Wherever the word "null" appears in a line of the records, copy that line.

> _Available data_
────────────────────

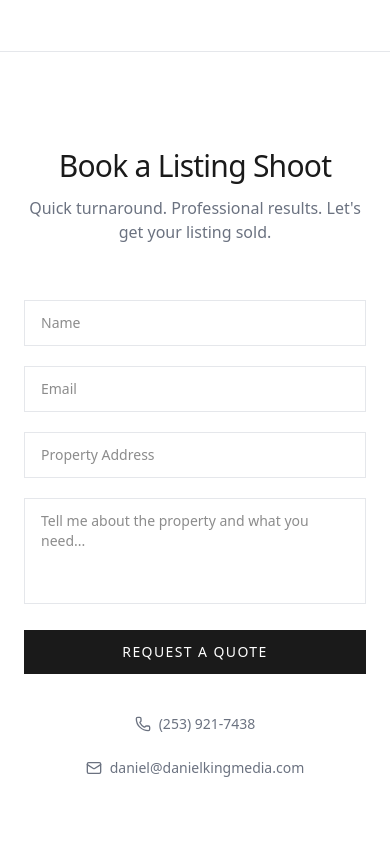
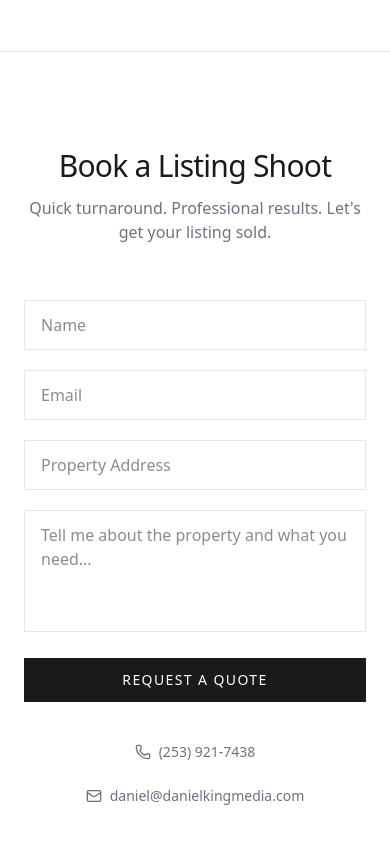
Before and after one commit to dannyeverest/danielkingmedia, a Next.js app: page /realestate in a window 390 px wide. Shown: the part 3325-4169 px from the top of the page. Built offline with nearby package versions, Linux system fonts and the light colour scheme.

Commit message:
Fix mobile input zoom by bumping form inputs to text-base (16px)

```diff
--- a/src/app/realestate/page.tsx
+++ b/src/app/realestate/page.tsx
@@ -374,25 +374,25 @@ export default function RealEstatePage() {
                 <input
                   type="text"
                   placeholder="Name"
-                  className="w-full border border-border bg-transparent px-4 py-3 text-sm outline-none transition-colors focus:border-foreground"
+                  className="w-full border border-border bg-transparent px-4 py-3 text-base outline-none transition-colors focus:border-foreground"
                   required
                 />
                 <input
                   type="email"
                   placeholder="Email"
-                  className="w-full border border-border bg-transparent px-4 py-3 text-sm outline-none transition-colors focus:border-foreground"
+                  className="w-full border border-border bg-transparent px-4 py-3 text-base outline-none transition-colors focus:border-foreground"
                   required
                 />
               </div>
               <input
                 type="text"
                 placeholder="Property Address"
-                className="w-full border border-border bg-transparent px-4 py-3 text-sm outline-none transition-colors focus:border-foreground"
+                className="w-full border border-border bg-transparent px-4 py-3 text-base outline-none transition-colors focus:border-foreground"
               />
               <textarea
                 placeholder="Tell me about the property and what you need..."
                 rows={4}
-                className="w-full resize-none border border-border bg-transparent px-4 py-3 text-sm outline-none transition-colors focus:border-foreground"
+                className="w-full resize-none border border-border bg-transparent px-4 py-3 text-base outline-none transition-colors focus:border-foreground"
               />
               <button
                 type="submit"
--- a/src/components/Contact.tsx
+++ b/src/components/Contact.tsx
@@ -29,7 +29,7 @@ export default function Contact() {
               <input
                 type="text"
                 placeholder="Name"
-                className="w-full border border-border bg-transparent px-4 py-3 text-sm outline-none transition-colors focus:border-foreground"
+                className="w-full border border-border bg-transparent px-4 py-3 text-base outline-none transition-colors focus:border-foreground"
                 required
               />
             </div>
@@ -37,7 +37,7 @@ export default function Contact() {
               <input
                 type="email"
                 placeholder="Email"
-                className="w-full border border-border bg-transparent px-4 py-3 text-sm outline-none transition-colors focus:border-foreground"
+                className="w-full border border-border bg-transparent px-4 py-3 text-base outline-none transition-colors focus:border-foreground"
                 required
               />
             </div>
@@ -45,7 +45,7 @@ export default function Contact() {
               <textarea
                 placeholder="Tell me about your project..."
                 rows={5}
-                className="w-full resize-none border border-border bg-transparent px-4 py-3 text-sm outline-none transition-colors focus:border-foreground"
+                className="w-full resize-none border border-border bg-transparent px-4 py-3 text-base outline-none transition-colors focus:border-foreground"
                 required
               />
             </div>
```
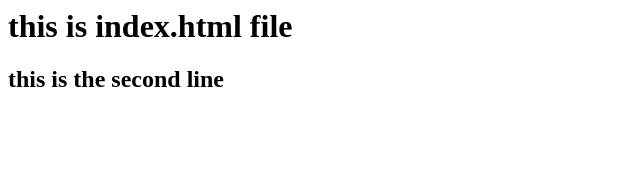
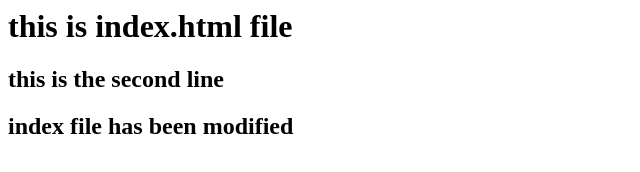
Before and after one commit to bazokibodhi/baztechrepo, a plain HTML site: page index.html in a window 1280 px wide. Shown: the whole page, without its empty margins (0-640 px from the left). Drawn offline with Linux system fonts and the light colour scheme.

Commit message:
modified both index and contacts file

```diff
--- a/index.html
+++ b/index.html
@@ -1,2 +1,3 @@
 <h1> this is index.html file </h1>
 <h2> this is the second line <h2>
+<h2> index file has been modified </h2>
```
Also changed, not shown: contact.html (+1 -0 lines).
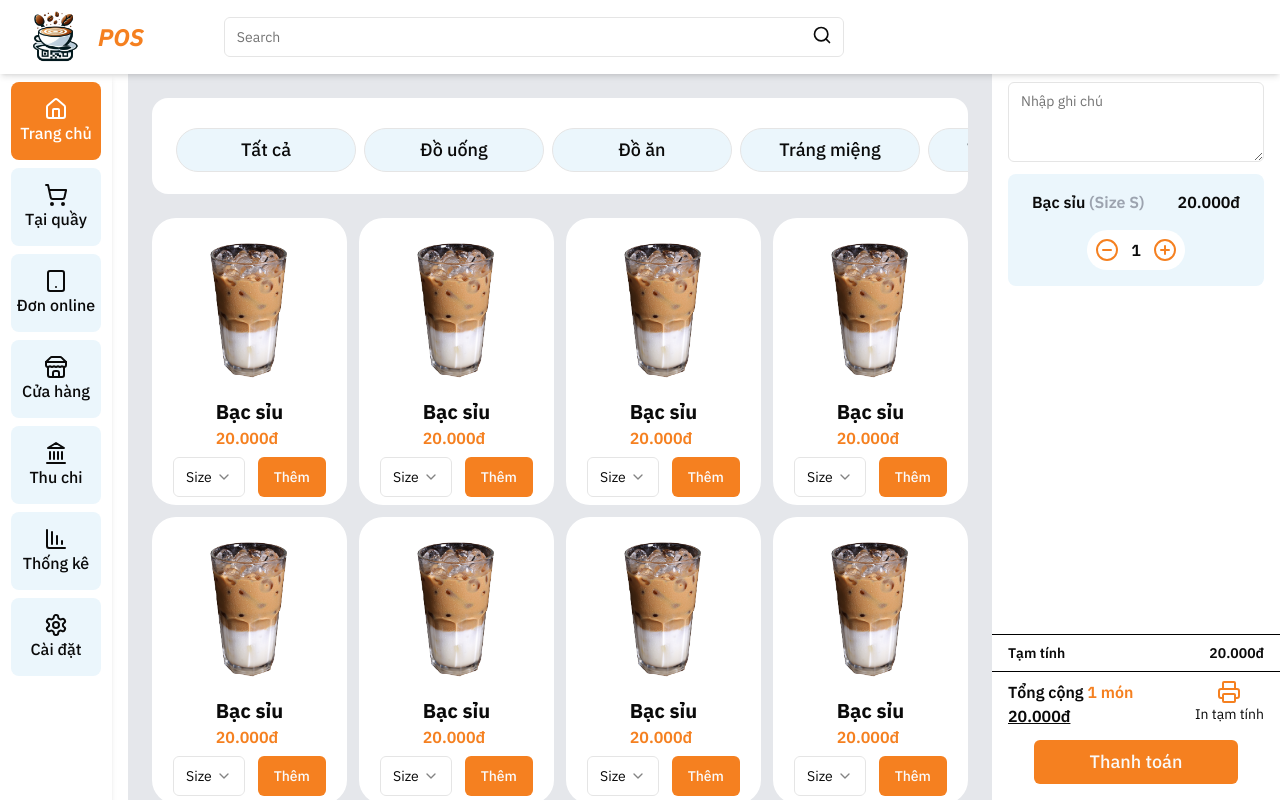
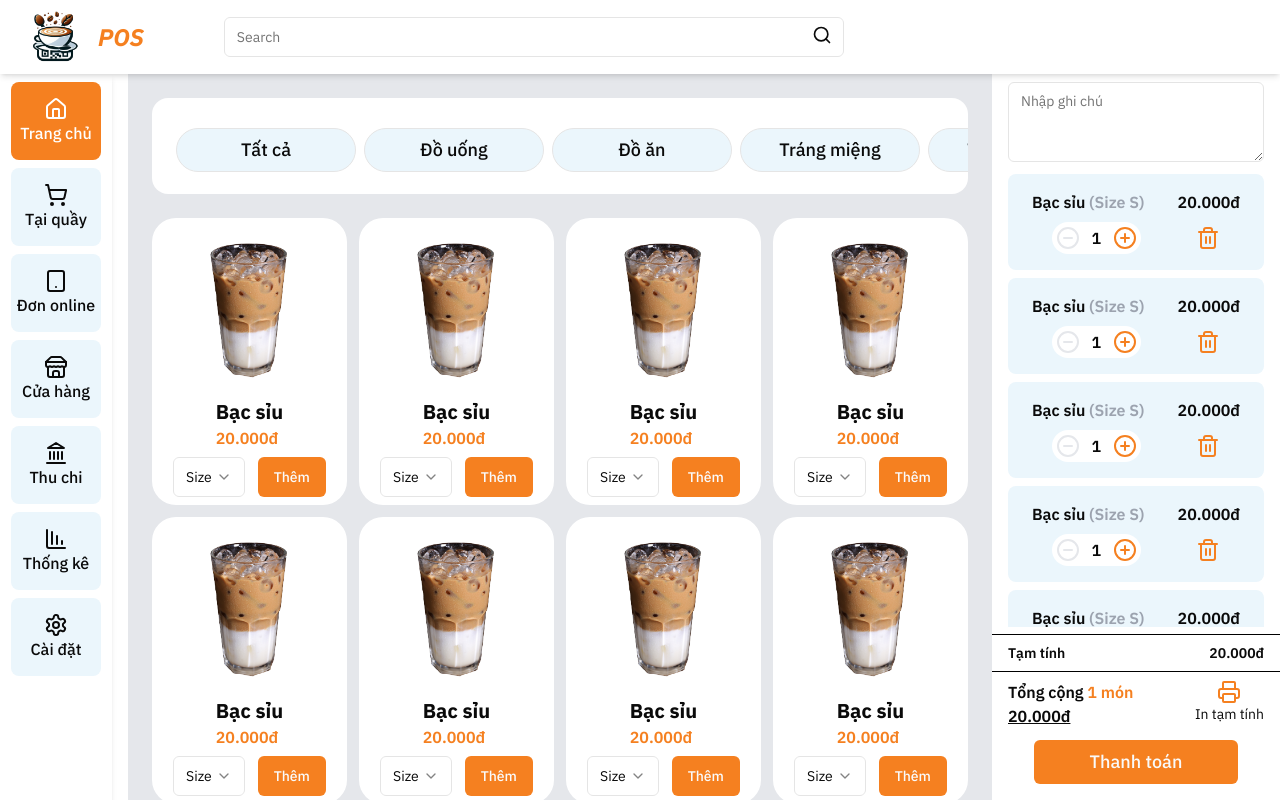
Before and after one commit to Raikungfu/qr-menu-pos-app, a React (Vite) app: page / in a window 1280 px wide. Built offline with nearby package versions, Linux system fonts and the light colour scheme.

Commit message:
fix: scroll product cart

```diff
--- a/src/components/custom/OrderedProductCard/index.tsx
+++ b/src/components/custom/OrderedProductCard/index.tsx
@@ -1,22 +1,46 @@
-import { MinusCircle, PlusCircle } from "lucide-react";
+import { MinusCircle, PlusCircle, Trash2 } from "lucide-react";
 import React from "react";
 
 const OrderedProductCard = () => {
+  const [quantity, setQuantity] = React.useState<number>(1);
+
+  const handleMinus = () => {
+    if (quantity > 1) {
+      setQuantity(quantity - 1);
+    }
+  };
+
+  const handlePlus = () => {
+    setQuantity(quantity + 1);
+  };
+
   return (
-    <div className="bg-[#ebf6fc] flex flex-col items-center p-4 rounded-lg h-full">
+    <div className="bg-[#ebf6fc] flex flex-col gap-2 items-center p-4 rounded-lg min-h-[96px]">
       <div className="flex justify-between w-full px-2 font-semibold">
         <h3 className="font-semibold">
           Bạc sỉu <span className="text-gray-400">(Size S)</span>
         </h3>
         <h3>20.000đ</h3>
       </div>
-      <div className="flex gap-3 bg-white rounded-full mt-4 p-2">
-        <div className="text-primary cursor-pointer">
-          <MinusCircle />
+      <div className="flex w-full items-center justify-around">
+        <div className="flex gap-3 p-1 bg-white rounded-full">
+          <div
+            className={`${
+              quantity > 1
+                ? "text-primary cursor-pointer"
+                : "text-gray-200 cursor-not-allowed"
+            }`}
+            onClick={handleMinus}
+          >
+            <MinusCircle />
+          </div>
+          <h3 className="font-semibold">{quantity}</h3>
+          <div className="text-primary cursor-pointer" onClick={handlePlus}>
+            <PlusCircle />
+          </div>
         </div>
-        <h3 className="font-semibold">1</h3>
-        <div className="text-primary cursor-pointer">
-          <PlusCircle />
+        <div>
+          <Trash2 className="text-primary cursor-pointer"/>
         </div>
       </div>
     </div>
--- a/src/data/dummy.tsx
+++ b/src/data/dummy.tsx
@@ -9,6 +9,26 @@ export const ordersDummy = [
         price: "15.000đ",
         quantity: "1",
         table: "Tầng 2 - Table 2",
+        paymentStatus: "ĐÃ THANH TOÁN",
+        paymentMethod: "Cash",
+      },
+      {
+        code: "Order-124",
+        time: "18:15",
+        status: "Đã xác nhận",
+        price: "20.000đ",
+        quantity: "1",
+        table: "Tầng 3 - Table 4",
+        paymentStatus: "ĐÃ THANH TOÁN",
+        paymentMethod: "Cash",
+      },
+      {
+        code: "Order-124",
+        time: "18:15",
+        status: "Đã xác nhận",
+        price: "20.000đ",
+        quantity: "1",
+        table: "Tầng 3 - Table 4",
         paymentStatus: "ĐÃ THANH TOÁN",
         paymentMethod: "Cash",
       },
--- a/src/hooks/useDragScroll.ts
+++ b/src/hooks/useDragScroll.ts
@@ -1,31 +1,25 @@
-import { useState, useRef, useCallback } from "react";
+import { useState, useCallback } from "react";
 
 const useDragScroll = () => {
-  const ref = useRef<HTMLDivElement>(null);
   const [isMouseDown, setIsMouseDown] = useState<boolean>(false);
   const [scrollX, setScrollX] = useState<number>(0);
   const [scrollY, setScrollY] = useState<number>(0);
   const [scrollLeft, setScrollLeft] = useState<number>(0);
   const [scrollTop, setScrollTop] = useState<number>(0);
 
-  const handleMouseDown = useCallback((e: React.MouseEvent) => {
+  const handleMouseDown = useCallback(
+    (e: React.MouseEvent, ref: React.RefObject<HTMLDivElement>) => {
       setIsMouseDown(true);
       setScrollX(e.clientX);
       setScrollY(e.clientY);
       setScrollLeft(ref.current?.scrollLeft || 0);
       setScrollTop(ref.current?.scrollTop || 0);
-  }, []);
-
-  const handleMouseLeave = useCallback(() => {
-    setIsMouseDown(false);
-  }, []);
-
-  const handleMouseUp = useCallback(() => {
-    setIsMouseDown(false);
-  }, []);
+    },
+    []
+  );
 
   const handleMouseMove = useCallback(
-    (e: React.MouseEvent) => {
+    (e: React.MouseEvent, ref: React.RefObject<HTMLDivElement>) => {
       if (isMouseDown && ref.current) {
         ref.current.scrollLeft = scrollLeft - e.clientX + scrollX;
         ref.current.scrollTop = scrollTop - e.clientY + scrollY;
@@ -34,19 +28,24 @@ const useDragScroll = () => {
     [isMouseDown, scrollLeft, scrollX, scrollTop, scrollY]
   );
 
-  const handleWheel = useCallback((e: React.WheelEvent) => {
+  const handleMouseLeaveOrUp = useCallback(() => {
+    setIsMouseDown(false);
+  }, []);
+
+  const handleWheel = useCallback(
+    (e: React.WheelEvent, ref: React.RefObject<HTMLDivElement>) => {
       if (ref.current) {
         ref.current.scrollLeft += e.deltaY;
         ref.current.scrollTop += e.deltaX;
       }
-  }, []);
+    },
+    []
+  );
 
   return {
-    ref,
     handleMouseDown,
-    handleMouseLeave,
-    handleMouseUp,
     handleMouseMove,
+    handleMouseLeaveOrUp,
     handleWheel,
   };
 };
--- a/src/pages/Home/index.tsx
+++ b/src/pages/Home/index.tsx
@@ -16,11 +16,12 @@ type Category = {
 };
 
 const Home = () => {
+  const categoriesRef = React.useRef<HTMLDivElement>(null);
+  const productsRef = React.useRef<HTMLDivElement>(null);
+  const orderedProductsRef = React.useRef<HTMLDivElement>(null);
   const {
-    ref,
     handleMouseDown,
-    handleMouseLeave,
-    handleMouseUp,
+    handleMouseLeaveOrUp,
     handleMouseMove,
     handleWheel,
   } = useDragScroll();
@@ -61,12 +62,12 @@ const Home = () => {
       <div className="bg-gray-200 h-full w-9/12 p-6">
         <div
           className="w-full bg-white h-24 flex items-center gap-2 px-6 pt-2 overflow-x-auto scrollable rounded-2xl"
-          ref={ref}
-          onMouseDown={handleMouseDown}
-          onMouseLeave={handleMouseLeave}
-          onMouseUp={handleMouseUp}
-          onMouseMove={handleMouseMove}
-          onWheel={handleWheel}
+          ref={categoriesRef}
+          onMouseDown={(e) => handleMouseDown(e, categoriesRef)}
+          onMouseMove={(e) => handleMouseMove(e, categoriesRef)}
+          onMouseUp={handleMouseLeaveOrUp}
+          onMouseLeave={handleMouseLeaveOrUp}
+          onWheel={(e) => handleWheel(e, categoriesRef)}
         >
           {categories.map((category, index) => (
             <CategoryCard key={index} name={category.name} />
@@ -74,7 +75,15 @@ const Home = () => {
         </div>
 
         {/* Product along with category */}
-        <div className="grid lg:grid-cols-4 md:grid-cols-3 sm:grid-cols-2 gap-3 w-full mt-6 pb-44 max-h-[90%] overflow-auto scrollable">
+        <div
+          className="grid lg:grid-cols-4 md:grid-cols-3 sm:grid-cols-2 gap-3 w-full mt-6 pb-44 max-h-[90%] overflow-auto scrollable"
+          ref={productsRef}
+          onMouseDown={(e) => handleMouseDown(e, productsRef)}
+          onMouseMove={(e) => handleMouseMove(e, productsRef)}
+          onMouseUp={handleMouseLeaveOrUp}
+          onMouseLeave={handleMouseLeaveOrUp}
+          onWheel={(e) => handleWheel(e, productsRef)}
+        >
           <CategoryItemCard />
           <CategoryItemCard />
           <CategoryItemCard />
@@ -93,7 +102,19 @@ const Home = () => {
         {/* order item */}
         <div className="w-full h-[70%] px-4 pt-2">
           <Textarea placeholder="Nhập ghi chú" />
-          <div className="flex flex-col gap-2 w-full mt-3 overflow-y-auto">
+          <div
+            className="flex flex-col gap-2 w-full mt-3 max-h-[82%] overflow-auto scrollable"
+            ref={orderedProductsRef}
+            onMouseDown={(e) => handleMouseDown(e, orderedProductsRef)}
+            onMouseMove={(e) => handleMouseMove(e, orderedProductsRef)}
+            onMouseUp={handleMouseLeaveOrUp}
+            onMouseLeave={handleMouseLeaveOrUp}
+            onWheel={(e) => handleWheel(e, orderedProductsRef)}
+          >
+            <OrderedProductCard />
+            <OrderedProductCard />
+            <OrderedProductCard />
+            <OrderedProductCard />
             <OrderedProductCard />
           </div>
         </div>
@@ -111,7 +132,7 @@ const Home = () => {
                 <h3 className="underline">20.000đ</h3>
               </div>
               <div className="flex flex-col items-center cursor-pointer">
-                <Printer className="text-primary"/>
+                <Printer className="text-primary" />
                 <h3 className="text-sm">In tạm tính</h3>
               </div>
             </div>
--- a/src/pages/Order/AtTable/index.tsx
+++ b/src/pages/Order/AtTable/index.tsx
@@ -7,11 +7,10 @@ import React, { useEffect } from "react";
 type AtTableProps = {};
 
 const AtTable: React.FC<AtTableProps> = () => {
+  const ref = React.useRef<HTMLDivElement>(null);
   const {
-    ref,
     handleMouseDown,
-    handleMouseLeave,
-    handleMouseUp,
+    handleMouseLeaveOrUp,
     handleMouseMove,
     handleWheel,
   } = useDragScroll();
@@ -27,13 +26,13 @@ const AtTable: React.FC<AtTableProps> = () => {
   return (
     <div className="grid grid-cols-3 gap-2 h-screen">
       <div
-        className="scrollable overflow-y-auto pb-28"
+        className="scrollable overflow-y-auto pb-80"
         ref={ref}
-        onMouseDown={handleMouseDown}
-        onMouseLeave={handleMouseLeave}
-        onMouseUp={handleMouseUp}
-        onMouseMove={handleMouseMove}
-        onWheel={handleWheel}
+        onMouseDown={(e) => handleMouseDown(e, ref)}
+        onMouseMove={(e) => handleMouseMove(e, ref)}
+        onMouseUp={handleMouseLeaveOrUp}
+        onMouseLeave={handleMouseLeaveOrUp}
+        onWheel={(e) => handleWheel(e, ref)}
       >
         <div>
           {orders.map((order, index) => (
--- a/src/pages/Order/index.tsx
+++ b/src/pages/Order/index.tsx
@@ -6,13 +6,12 @@ import { OrderStatus } from "@/constants/orders";
 import useDragScroll from "@/hooks/useDragScroll";
 
 const Order = () => {
+  const ref = React.useRef<HTMLDivElement>(null);
   const {
-    ref,
     handleMouseDown,
-    handleMouseLeave,
-    handleMouseUp,
+    handleMouseLeaveOrUp,
     handleMouseMove,
-    handleWheel
+    handleWheel,
   } = useDragScroll();
   const [activeTab, setActiveTab] = React.useState<number>(1);
   const [activeStatus, setActiveStatus] = React.useState<OrderStatus>(
@@ -88,11 +87,11 @@ const Order = () => {
         <nav
           className="mt-5 flex gap-3 overflow-x-auto scrollable"
           ref={ref}
-          onMouseDown={handleMouseDown}
-          onMouseLeave={handleMouseLeave}
-          onMouseUp={handleMouseUp}
-          onMouseMove={handleMouseMove}
-          onWheel={handleWheel}
+          onMouseDown={(e) => handleMouseDown(e, ref)}
+          onMouseMove={(e) => handleMouseMove(e, ref)}
+          onMouseUp={handleMouseLeaveOrUp}
+          onMouseLeave={handleMouseLeaveOrUp}
+          onWheel={(e) => handleWheel(e, ref)}
         >
           {status.map((status) => (
             <Button
```
Lines whose indentation alone changed are shown as unchanged.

────────────────────

> _Problem solution_
-  const ref = useRef<HTMLDivElement>(null);
+  const categoriesRef = React.useRef<HTMLDivElement>(null);
+  const productsRef = React.useRef<HTMLDivElement>(null);
+  const orderedProductsRef = React.useRef<HTMLDivElement>(null);
+  const ref = React.useRef<HTMLDivElement>(null);
+  const ref = React.useRef<HTMLDivElement>(null);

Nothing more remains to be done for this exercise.